I’m not saying that it doesn’t have the difficult parts. It took us two years to identify a property, get permits, build cultivation, build manufacturing, build distro packaging, open stores. It’s a long process that is very capital intensive, very time intensive and laborious. If you were in a different market, you could open a store in three months versus having to build it all out.
The one thing I always tell people is we think that the cannabis we’re putting on the shelves in Florida is the best that we have anywhere in the world right now. I know every single thing that went into that. I know every person that touched it. I know the exact timing of what plant it came off of. I actually know that when it was chopped, what dry room it went into. And I know that by the time I get it to my customers, it’s the freshest cannabis I can deliver anywhere in the world, because everywhere else, it has to go through other checkpoints that we don’t have in Florida.

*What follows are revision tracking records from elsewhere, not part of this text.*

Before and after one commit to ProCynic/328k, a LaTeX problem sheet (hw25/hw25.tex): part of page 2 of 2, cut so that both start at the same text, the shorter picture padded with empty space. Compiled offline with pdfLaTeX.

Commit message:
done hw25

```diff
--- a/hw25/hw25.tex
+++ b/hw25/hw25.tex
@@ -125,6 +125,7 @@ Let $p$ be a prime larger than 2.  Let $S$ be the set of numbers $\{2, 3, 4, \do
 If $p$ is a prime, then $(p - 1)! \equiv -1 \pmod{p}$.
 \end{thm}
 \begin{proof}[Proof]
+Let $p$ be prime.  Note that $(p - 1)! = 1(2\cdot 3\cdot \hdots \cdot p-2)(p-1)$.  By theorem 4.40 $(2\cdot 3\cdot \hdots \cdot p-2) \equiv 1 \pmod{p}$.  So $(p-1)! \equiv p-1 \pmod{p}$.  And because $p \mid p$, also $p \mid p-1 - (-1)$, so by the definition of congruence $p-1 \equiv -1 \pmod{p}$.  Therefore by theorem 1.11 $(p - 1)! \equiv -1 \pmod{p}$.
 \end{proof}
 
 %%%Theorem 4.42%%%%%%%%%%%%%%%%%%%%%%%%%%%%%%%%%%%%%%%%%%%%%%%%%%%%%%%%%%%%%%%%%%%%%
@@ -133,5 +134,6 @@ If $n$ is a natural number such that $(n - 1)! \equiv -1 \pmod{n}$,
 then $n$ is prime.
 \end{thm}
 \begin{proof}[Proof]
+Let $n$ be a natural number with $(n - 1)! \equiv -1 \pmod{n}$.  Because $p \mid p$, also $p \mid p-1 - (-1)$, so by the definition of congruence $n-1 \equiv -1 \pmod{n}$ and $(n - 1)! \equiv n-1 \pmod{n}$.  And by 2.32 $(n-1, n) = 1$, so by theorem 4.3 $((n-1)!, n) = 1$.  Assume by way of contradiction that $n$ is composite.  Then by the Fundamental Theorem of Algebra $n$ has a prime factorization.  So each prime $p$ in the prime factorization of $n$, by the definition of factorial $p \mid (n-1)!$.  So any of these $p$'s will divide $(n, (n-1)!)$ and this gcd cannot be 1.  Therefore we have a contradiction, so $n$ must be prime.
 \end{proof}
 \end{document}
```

Cookies is a really recognizable brand. Do you think that the Cookies stores can kind of sustain the hype long term?
Flirtel: It’s an excellent question. Cookies is a platform, but it’s really about what you do with it. I think that it definitely hits certain demographics, and certain other demographics might feel alienated from from the customer experience or the products or the look and feel or the music that is played when you come in.
It really is a good challenge for us to try and broaden our consumer base, whether that be bringing in other outside brands that we sell on those shelves or produce, genetics or branding wise.
There’s really nowhere else in the world or any Cookies store where you only find Cookies products. It’s really going to be up to us to get the right mix to really broaden the consumer base in Florida.
And that is something that we’re really excited about. We’ve seen good examples of that already with dropping (Black-owned) GasHouse. We’ve got other brands like Compound Genetics and a few others that we’re gonna be bringing down to the state. So, we feel really good about the different groups that we’re talking to. Not all of them are focused on the same demographics.
Johnson: To add to what Dan said, Cookies, what it represents, is something that is honoring the legacy traditions of the industry in the market. And that focuses on creating innovative genetics and exceptional quality products, and trying to make those attainable. We want to continue to make them more broadly available in more markets.
There is this element that Cookies is this lifestyle brand that has become so broadly known. But it’s not just about Cookies as a brand. It’s “What does Cookies as a brand represent?” And I think what it represents is something that a lot of other brands also agree with.
But your question about, how does Cookies as a brand or somebody like Dr. Greenthumb’s as a brand continue to exist? It’s about the message, not the messenger.